::: Material shown

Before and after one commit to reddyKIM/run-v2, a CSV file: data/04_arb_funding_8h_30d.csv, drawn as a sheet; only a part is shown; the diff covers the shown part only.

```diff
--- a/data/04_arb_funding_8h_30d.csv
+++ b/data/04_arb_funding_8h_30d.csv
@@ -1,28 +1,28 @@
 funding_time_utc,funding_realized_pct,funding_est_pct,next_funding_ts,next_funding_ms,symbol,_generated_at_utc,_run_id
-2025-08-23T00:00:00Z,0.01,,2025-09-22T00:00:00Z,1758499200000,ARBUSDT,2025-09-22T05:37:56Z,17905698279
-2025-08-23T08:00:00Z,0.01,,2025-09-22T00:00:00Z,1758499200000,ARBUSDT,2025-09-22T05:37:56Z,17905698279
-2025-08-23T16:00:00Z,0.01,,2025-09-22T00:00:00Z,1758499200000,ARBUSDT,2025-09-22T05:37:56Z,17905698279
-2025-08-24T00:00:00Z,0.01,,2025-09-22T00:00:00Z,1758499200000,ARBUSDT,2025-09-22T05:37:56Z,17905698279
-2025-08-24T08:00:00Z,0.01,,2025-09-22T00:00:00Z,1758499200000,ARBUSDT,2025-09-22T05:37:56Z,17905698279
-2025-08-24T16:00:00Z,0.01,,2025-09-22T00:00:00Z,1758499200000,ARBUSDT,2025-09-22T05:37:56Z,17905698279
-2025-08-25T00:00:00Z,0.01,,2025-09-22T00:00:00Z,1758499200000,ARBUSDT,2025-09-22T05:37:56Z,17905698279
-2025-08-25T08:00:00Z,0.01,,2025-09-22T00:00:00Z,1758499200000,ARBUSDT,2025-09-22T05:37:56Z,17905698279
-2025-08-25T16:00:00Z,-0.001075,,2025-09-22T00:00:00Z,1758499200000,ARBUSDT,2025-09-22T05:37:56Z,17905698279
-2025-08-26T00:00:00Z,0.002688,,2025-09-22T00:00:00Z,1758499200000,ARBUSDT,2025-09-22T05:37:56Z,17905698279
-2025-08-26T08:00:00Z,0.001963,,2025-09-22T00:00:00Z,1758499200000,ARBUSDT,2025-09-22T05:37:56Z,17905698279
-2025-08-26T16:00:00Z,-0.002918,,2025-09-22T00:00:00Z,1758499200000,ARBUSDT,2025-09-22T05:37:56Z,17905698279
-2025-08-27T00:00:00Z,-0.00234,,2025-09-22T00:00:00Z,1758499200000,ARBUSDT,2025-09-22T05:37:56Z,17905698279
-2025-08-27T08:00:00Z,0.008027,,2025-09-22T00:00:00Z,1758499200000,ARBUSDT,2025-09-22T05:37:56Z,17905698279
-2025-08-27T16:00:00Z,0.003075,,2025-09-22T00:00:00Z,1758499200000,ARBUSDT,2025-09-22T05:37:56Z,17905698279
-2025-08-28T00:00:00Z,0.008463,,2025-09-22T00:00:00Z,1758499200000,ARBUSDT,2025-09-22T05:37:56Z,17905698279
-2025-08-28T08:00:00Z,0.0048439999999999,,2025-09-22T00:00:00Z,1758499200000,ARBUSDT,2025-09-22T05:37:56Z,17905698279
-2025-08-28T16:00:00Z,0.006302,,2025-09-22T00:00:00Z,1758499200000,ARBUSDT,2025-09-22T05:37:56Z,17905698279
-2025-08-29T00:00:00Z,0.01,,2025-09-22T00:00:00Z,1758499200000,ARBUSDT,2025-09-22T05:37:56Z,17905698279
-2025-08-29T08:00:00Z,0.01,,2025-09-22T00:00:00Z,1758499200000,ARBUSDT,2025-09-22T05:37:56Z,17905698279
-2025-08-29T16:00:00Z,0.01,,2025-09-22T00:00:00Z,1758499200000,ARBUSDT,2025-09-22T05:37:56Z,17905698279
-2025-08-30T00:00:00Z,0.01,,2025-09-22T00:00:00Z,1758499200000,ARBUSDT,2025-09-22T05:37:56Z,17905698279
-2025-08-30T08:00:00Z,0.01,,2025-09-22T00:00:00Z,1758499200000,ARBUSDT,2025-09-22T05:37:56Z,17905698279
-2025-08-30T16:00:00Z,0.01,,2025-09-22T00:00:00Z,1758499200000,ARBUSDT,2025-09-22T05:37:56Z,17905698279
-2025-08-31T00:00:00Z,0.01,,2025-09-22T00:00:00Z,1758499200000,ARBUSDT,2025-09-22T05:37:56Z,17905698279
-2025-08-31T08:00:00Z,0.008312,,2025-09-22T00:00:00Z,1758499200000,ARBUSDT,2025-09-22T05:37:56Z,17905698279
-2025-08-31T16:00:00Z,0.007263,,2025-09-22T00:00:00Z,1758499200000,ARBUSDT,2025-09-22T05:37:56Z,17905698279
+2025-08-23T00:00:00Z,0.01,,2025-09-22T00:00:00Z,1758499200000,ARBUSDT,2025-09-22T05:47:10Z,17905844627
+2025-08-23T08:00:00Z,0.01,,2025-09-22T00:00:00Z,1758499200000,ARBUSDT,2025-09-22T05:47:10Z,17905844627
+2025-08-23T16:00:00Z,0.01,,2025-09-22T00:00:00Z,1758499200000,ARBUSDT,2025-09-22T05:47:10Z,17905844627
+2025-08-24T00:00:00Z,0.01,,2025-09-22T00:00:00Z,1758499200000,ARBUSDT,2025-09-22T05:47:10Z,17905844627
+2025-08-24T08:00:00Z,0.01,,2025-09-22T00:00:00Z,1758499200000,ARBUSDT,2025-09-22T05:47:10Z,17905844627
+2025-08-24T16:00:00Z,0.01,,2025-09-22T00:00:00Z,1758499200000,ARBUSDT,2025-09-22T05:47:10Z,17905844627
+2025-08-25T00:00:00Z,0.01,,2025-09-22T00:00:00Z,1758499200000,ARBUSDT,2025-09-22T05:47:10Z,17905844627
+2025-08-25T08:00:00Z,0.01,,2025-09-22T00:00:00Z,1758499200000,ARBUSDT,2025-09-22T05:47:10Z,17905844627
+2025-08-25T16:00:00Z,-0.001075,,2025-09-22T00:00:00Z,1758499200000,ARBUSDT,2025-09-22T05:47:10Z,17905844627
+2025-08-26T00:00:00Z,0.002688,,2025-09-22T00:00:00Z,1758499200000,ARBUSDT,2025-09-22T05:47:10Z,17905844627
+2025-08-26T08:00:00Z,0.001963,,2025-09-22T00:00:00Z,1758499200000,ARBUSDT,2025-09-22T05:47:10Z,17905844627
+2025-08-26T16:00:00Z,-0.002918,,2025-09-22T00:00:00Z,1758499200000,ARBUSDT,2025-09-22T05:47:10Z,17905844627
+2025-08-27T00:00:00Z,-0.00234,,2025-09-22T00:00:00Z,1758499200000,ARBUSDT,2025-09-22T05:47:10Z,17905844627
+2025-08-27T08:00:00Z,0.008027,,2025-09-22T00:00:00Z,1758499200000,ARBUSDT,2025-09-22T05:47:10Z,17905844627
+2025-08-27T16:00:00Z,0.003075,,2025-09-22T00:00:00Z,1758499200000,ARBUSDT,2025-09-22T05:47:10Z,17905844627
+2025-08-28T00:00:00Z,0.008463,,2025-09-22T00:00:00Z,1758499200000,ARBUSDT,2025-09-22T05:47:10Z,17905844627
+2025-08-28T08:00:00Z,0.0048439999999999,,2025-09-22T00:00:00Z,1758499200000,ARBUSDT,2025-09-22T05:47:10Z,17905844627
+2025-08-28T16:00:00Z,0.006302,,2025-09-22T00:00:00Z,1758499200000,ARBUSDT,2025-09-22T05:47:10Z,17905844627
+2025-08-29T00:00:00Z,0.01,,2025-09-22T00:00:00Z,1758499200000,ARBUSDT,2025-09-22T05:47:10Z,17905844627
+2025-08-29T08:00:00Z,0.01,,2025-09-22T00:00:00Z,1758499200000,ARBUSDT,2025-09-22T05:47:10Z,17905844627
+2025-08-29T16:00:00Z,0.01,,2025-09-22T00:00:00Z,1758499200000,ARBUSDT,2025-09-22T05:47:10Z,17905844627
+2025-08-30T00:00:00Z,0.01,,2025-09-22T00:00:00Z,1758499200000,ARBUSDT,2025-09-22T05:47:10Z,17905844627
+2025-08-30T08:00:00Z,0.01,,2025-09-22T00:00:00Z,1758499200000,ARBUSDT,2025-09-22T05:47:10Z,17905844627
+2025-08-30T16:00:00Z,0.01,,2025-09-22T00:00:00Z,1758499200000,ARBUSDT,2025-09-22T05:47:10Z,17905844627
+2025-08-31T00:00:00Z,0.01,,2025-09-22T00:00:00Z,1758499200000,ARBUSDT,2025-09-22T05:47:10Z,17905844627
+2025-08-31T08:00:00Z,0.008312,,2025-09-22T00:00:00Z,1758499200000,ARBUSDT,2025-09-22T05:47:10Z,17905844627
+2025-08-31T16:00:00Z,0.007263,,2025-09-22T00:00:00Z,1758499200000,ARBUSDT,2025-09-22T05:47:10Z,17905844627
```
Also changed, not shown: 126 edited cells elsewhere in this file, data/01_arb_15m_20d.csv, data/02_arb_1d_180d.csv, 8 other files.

::::::

# Assignment
Where does the word "data" appear in the records? Copy every line that holds it.

# Output
Before and after one commit to reddyKIM/run-v2, a CSV file: data/04_arb_funding_8h_30d.csv, drawn as a sheet; only a part is shown; the diff covers the shown part only.
--- a/data/04_arb_funding_8h_30d.csv
+++ b/data/04_arb_funding_8h_30d.csv
Also changed, not shown: 126 edited cells elsewhere in this file, data/01_arb_15m_20d.csv, data/02_arb_1d_180d.csv, 8 other files.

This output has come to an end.